One minute, Aubrey was looking for a client file. File explorer popped open on her computer and she was about to select the file that she wanted to review.
The next minute, her screen was locked. A menacing message flashed across it: PAY UP, OR YOUR DATA WILL BE ERASED.
Aubrey quickly opened SharePoint on her phone, and she could view the library, but up and down as she scrolled she saw that all documents were marked as “locked.”
The Aftermath of the Attack
A month later, the attack was long resolved but far from forgotten. The company immediately called an IT security professional who was able to stop the attack and retrieve the company data, but their story was the exception, not the rule.
Thousands of U.S. companies each year—most of them small businesses—either pay up to ransomware attacks and lose their data anyway or pay up and are cornered in another attack shortly after.
Weeks after the fact, there Aubrey stood one morning in front of the whole staff. She was presenting the basic “device hygiene” that she had learned from her own errors. She taught:
- Backup your data often

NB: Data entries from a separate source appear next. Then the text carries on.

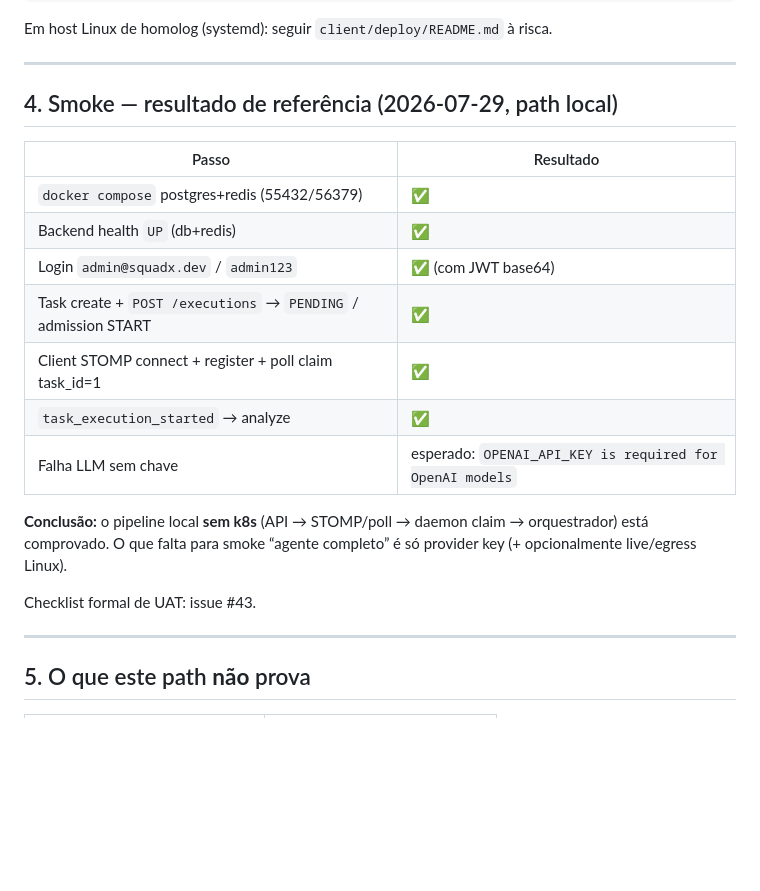
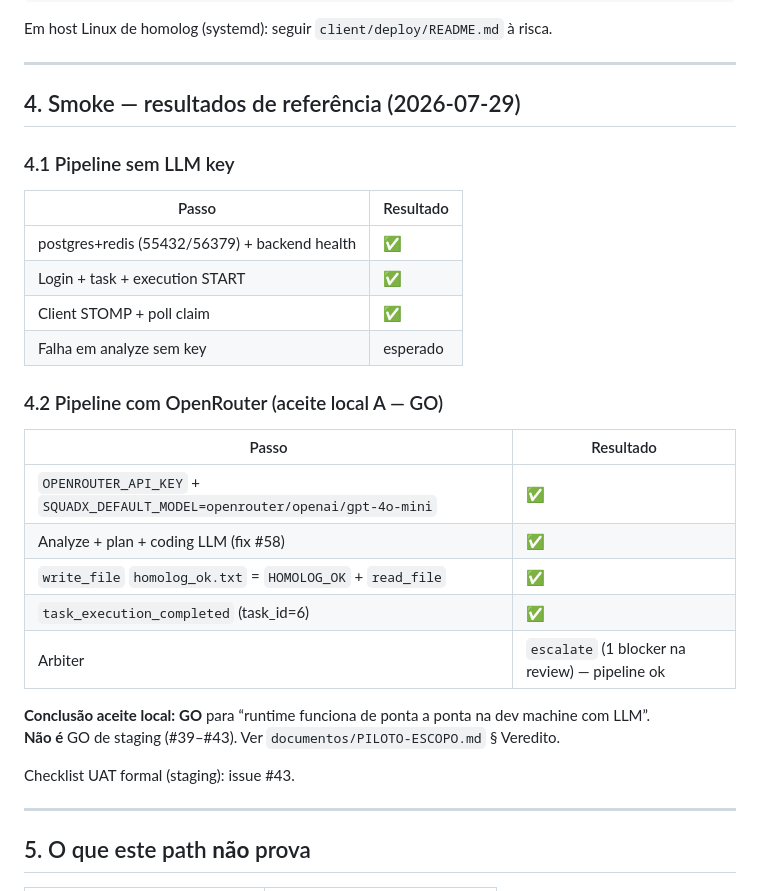
Before and after one commit to edsonmartins/squadx.dev, a Markdown page: documentos/HOMOLOGACAO-LOCAL-DOCKER.md, the part around the change. Rendered like a GitHub page; blank space fills up the shorter version.

```diff
--- a/documentos/HOMOLOGACAO-LOCAL-DOCKER.md
+++ b/documentos/HOMOLOGACAO-LOCAL-DOCKER.md
@@ -165,21 +165,31 @@ Em host Linux de homolog (systemd): seguir `client/deploy/README.md` à risca.
 
 ---
 
-## 4. Smoke — resultado de referência (2026-07-29, path local)
+## 4. Smoke — resultados de referência (2026-07-29)
+
+### 4.1 Pipeline sem LLM key
 
 | Passo | Resultado |
 |-------|-----------|
-| `docker compose` postgres+redis (55432/56379) | ✅ |
-| Backend health `UP` (db+redis) | ✅ |
-| Login `admin@squadx.dev` / `admin123` | ✅ (com JWT base64) |
-| Task create + `POST /executions` → `PENDING` / admission START | ✅ |
-| Client STOMP connect + register + poll claim task_id=1 | ✅ |
-| `task_execution_started` → analyze | ✅ |
-| Falha LLM sem chave | esperado: `OPENAI_API_KEY is required for OpenAI models` |
+| postgres+redis (55432/56379) + backend health | ✅ |
+| Login + task + execution START | ✅ |
+| Client STOMP + poll claim | ✅ |
+| Falha em analyze sem key | esperado |
 
-**Conclusão:** o pipeline local **sem k8s** (API → STOMP/poll → daemon claim → orquestrador) está comprovado. O que falta para smoke “agente completo” é só provider key (+ opcionalmente live/egress Linux).
+### 4.2 Pipeline com OpenRouter (aceite local A — GO)
 
-Checklist formal de UAT: issue #43.
+| Passo | Resultado |
+|-------|-----------|
+| `OPENROUTER_API_KEY` + `SQUADX_DEFAULT_MODEL=openrouter/openai/gpt-4o-mini` | ✅ |
+| Analyze + plan + coding LLM (fix #58) | ✅ |
+| `write_file` `homolog_ok.txt` = `HOMOLOG_OK` + `read_file` | ✅ |
+| `task_execution_completed` (task_id=6) | ✅ |
+| Arbiter | `escalate` (1 blocker na review) — pipeline ok |
+
+**Conclusão aceite local:** **GO** para “runtime funciona de ponta a ponta na dev machine com LLM”.
+**Não é** GO de staging (#39–#43). Ver `documentos/PILOTO-ESCOPO.md` § Veredito.
+
+Checklist UAT formal (staging): issue #43.
 
 ---
 
```
Also changed, not shown: documentos/PILOTO-ESCOPO.md (+70 -41 lines).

- Change your passwords regularly
- Install software updates as soon as they’re available
- Do NOT open emails or attachments if you don’t know the sender (Aubrey’s ransomware was installed through a phishing email)
- Never set up devices that don’t need to be on the internet
- Set up a guest network for smart and IoT devices
Who’s vulnerable to ransomware?
- Any person or business whose device uses the internet
- Businesses big and small—remember the Equifax breach?
- Anyone who uses default passwords or repeats passwords across platforms
Ransomware is the cyber equivalent of a highway robbery, they say.
There you are, driving along, maybe with music…and then you stop to help someone you see pulled over on the side of the road.
Then the weapon comes out and your life is changed forever.
When it comes to business security, your data represents not just your life but the lives of your colleagues and clients. Protect everyone now: learn from Aubrey’s mistakes.
Talk to an IT professional today about protecting your company from ransomware and other malicious cyberattacks.